Studying latency behavior can tell us a lot about a system. It can help us focus our efforts on the parts that matter most for keeping systems reactive and responsive. It can save us time and lead to better systems. But it is an often overlooked part of system modeling, development, testing, and monitoring efforts.
In this talk, Gil Tene will discuss various characteristic behavior patterns of latency behavior, and show what we can learn about systems by simply observing their latency behavior in detail, and in the context that matters to the system at hand. The latency involved in “from stand-still” reaction to a single event is different from the latency involved in processing a message coming off of a hot stream. The latency behavior experienced when waiting in line in a queue is different from the one seen when traversing a constant length operation or physical distance. We’ll discuss the implications of these and other characteristics on the way system behave in the real world, and on the information we need to gather when testing systems in order to understand their reaction and responsiveness.
Full-day Workshop: Understanding Latency & Application Responsiveness Thursday, November 20 AND Friday, November 21 9AM to 5 PM Managing, monitoring, and improving application responsiveness is a common need for many software professionals. Whether you develop Java applications or manage them, understanding application responsiveness and the major mechanisms that affect it is key to achieving successful applications and happy users. In this workshop, Gil Tene (CTO, Azul Systems) will provide an in-depth overview of Latency and Response Time Characterization, including proven methodologies for measuring, reporting, and investigating latencies, and and overview of some common pitfalls encountered (far too often) in the field. While most of this discussion will apply to all application environments, some specific considerations in JVM based environments will be covered as part of this workshop.
Our discussion will include an exploration of of the common needs and motivations for understanding the behavior of application response time and latency, and ways to successfully capture these descriptions and relate them to business needs. However, even good characterization of bad data is useless. If measurements of response time present false or misleading latency information, even the best analysis can lead to wrong operational decisions and poor application experience. Gil will demonstrate and discusses some common pitfalls, false assumptions and problematic measurement techniques that lead to dramatically incorrect reporting results, and will explain how these false measurements naturally occur using the most common measurement methods and tools in use today. We will discuss the coordinated data omission problem, and ways to work around it, and will introduce and demonstrate how simple and recently open sourced tools can be used to improve and gain higher confidence in both latency measurement and reporting.

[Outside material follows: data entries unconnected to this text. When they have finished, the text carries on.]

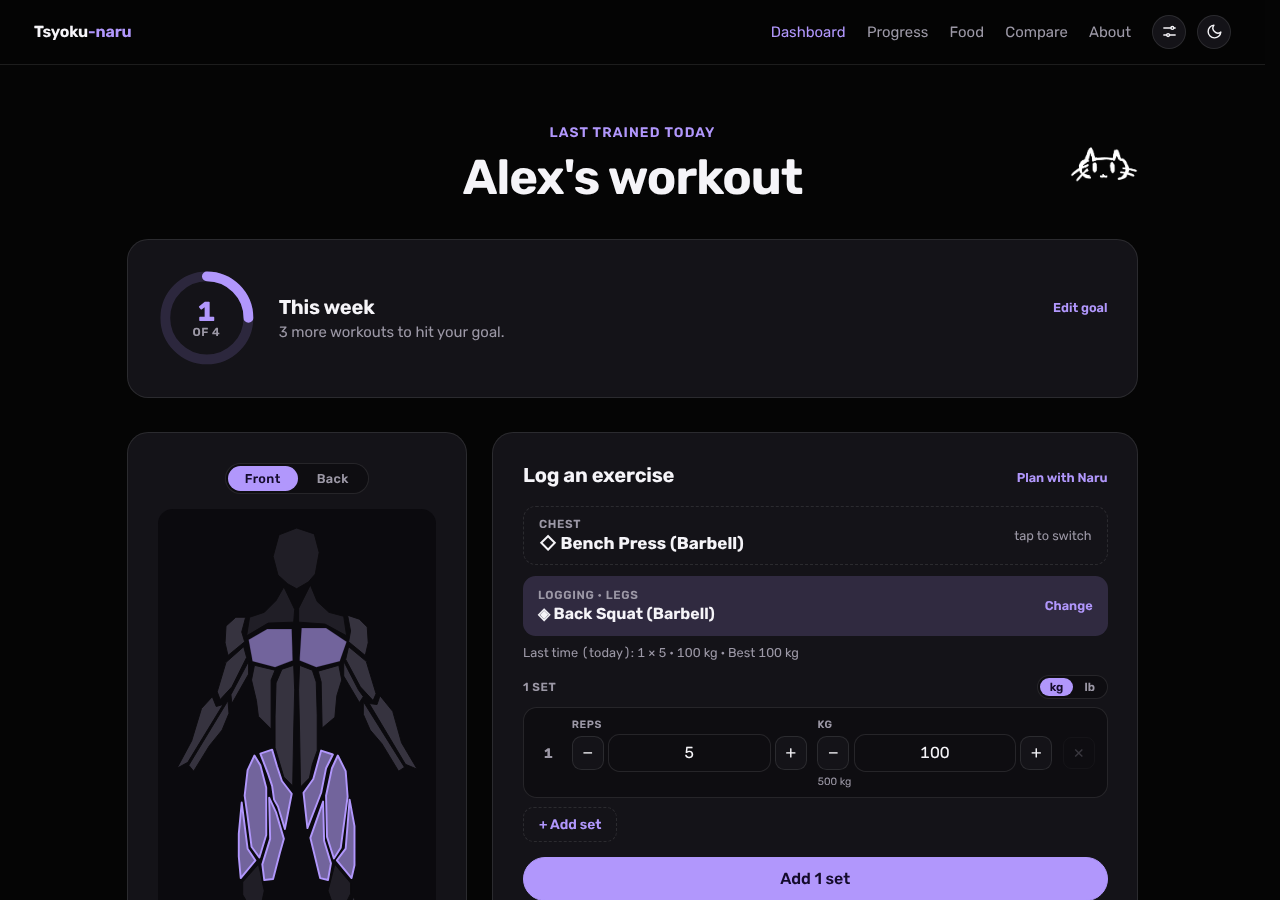
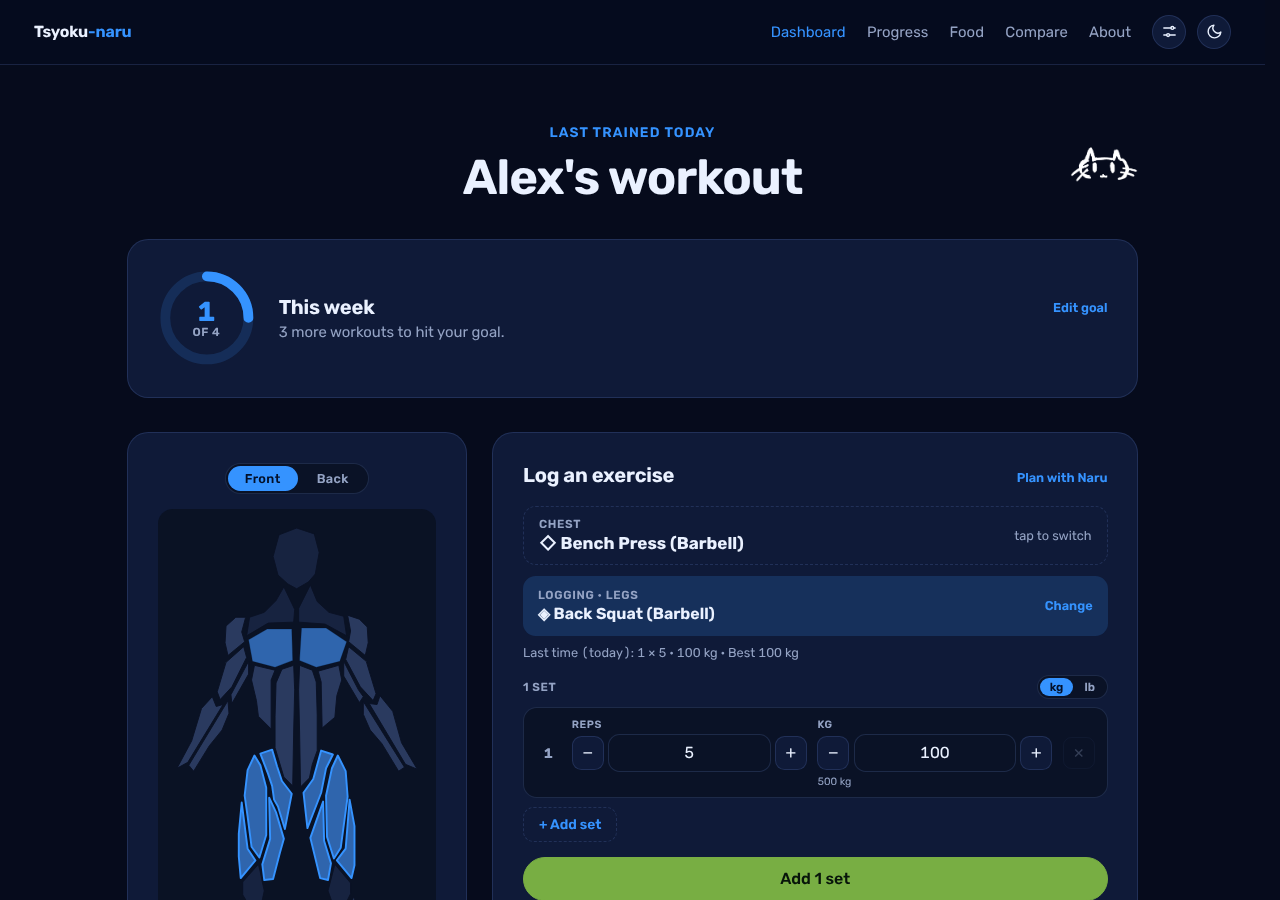
Docs: phase 2 colour changelog entry, README status, new screenshots
Claude-Session: https://claude.ai/code/session_01N4dMXB2CLaNfSseYYugWm8

diff --git a/CHANGELOG.md b/CHANGELOG.md
@@ -4,6 +4,31 @@ All notable changes to Tsyoku-naru. Newest first. Releases are cut by bumping
 `version` in `package.json` and merging to `main`; anything under **Unreleased**
 is on a branch and has not shipped.
 
+## Unreleased — redesign, phase 2 (look), step 1: colours · branch `redesign/phase-2-look`
+
+Colour only. Type, window chrome and the shape of the stickers come next. No
+version bump, and nothing about how data is stored has changed. This branch is
+built on the phase 1 branch, so the two land together unless phase 1 merges first.
+
+### Changed
+- **Blue replaces violet as the app's colour** — Windows XP's own Luna blue
+  (`#0054e3`) on the light theme and the brighter end of its title bar
+  (`#3593ff`) on the dark one. The body map, goal ring, links and toggles follow.
+- **The dark theme is navy, not black** (`#060b1c` page, `#0f1a38` cards) — the
+  colour of the Persona memory-card panel on the owner's site. **The light
+  theme** is a pale-sky page (`#e8eff9`) under white cards.
+- **Two more colours, one job each.** Green is the "log a set" button and
+  nothing else, like XP's Start button. Yellow is the sticker: a filled label
+  with dark ink, shown only when something happens — a new personal best gets a
+  yellow ring on its toast and a yellow "New best" line in the workout summary.
+  No orange anywhere.
+- Record confetti uses blue, yellow and green instead of hard-coded violets.
+- The app icon (web, iPhone, maskable, desktop) is recoloured to the same blue
+  gradient with white bars; the shapes are unchanged.
+- The browser, installed-app and desktop-window background colours now match
+  the page, so there is no flash of the old colour while it loads.
+- README screenshots retaken.
+
 ## Unreleased — redesign, phase 1 (layout) · branch `redesign/phase-1-layout`
 
 Layout and structure only. The new look (colours, type, window chrome, stickers)

diff --git a/README.md b/README.md
@@ -69,7 +69,7 @@ look, then food — so each one can be judged before the next begins.
 | Phase | What | Status |
 |---|---|---|
 | **1 · Layout** | Two-exercise logger, a Food tab, a spot for the mascot | Done |
-| **2 · Look** | Early-web window chrome, a dark logging screen, a hand-drawn mascot, sticker-style rewards | Next |
+| **2 · Look** | XP blue palette, early-web window chrome, a dark logging screen, a hand-drawn mascot, sticker-style rewards | In progress — colours done |
 | **3 · Food log** | Log meals next to workouts | Planned |
 
 Details of every change are in the [changelog](CHANGELOG.md).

Garbage Collection, in platforms that use it, is often dominantly responsible for application responsiveness and latency behavior. Gil will review and classify the various garbage collectors and collection techniques available in managed runtimes today. We will define terms and metrics common to all collectors, classify some commonly available collector mechanisms, and discuss the tradeoffs involved in balancing responsiveness requirements against other concerns (like throughput, space, etc.). We will include an interactive discussion of how these tradeoffs play off in the real world.
WHO SHOULD ATTEND Software developers, architects, technical leaders and anyone with an interest in designing or measuring for latency in software environments.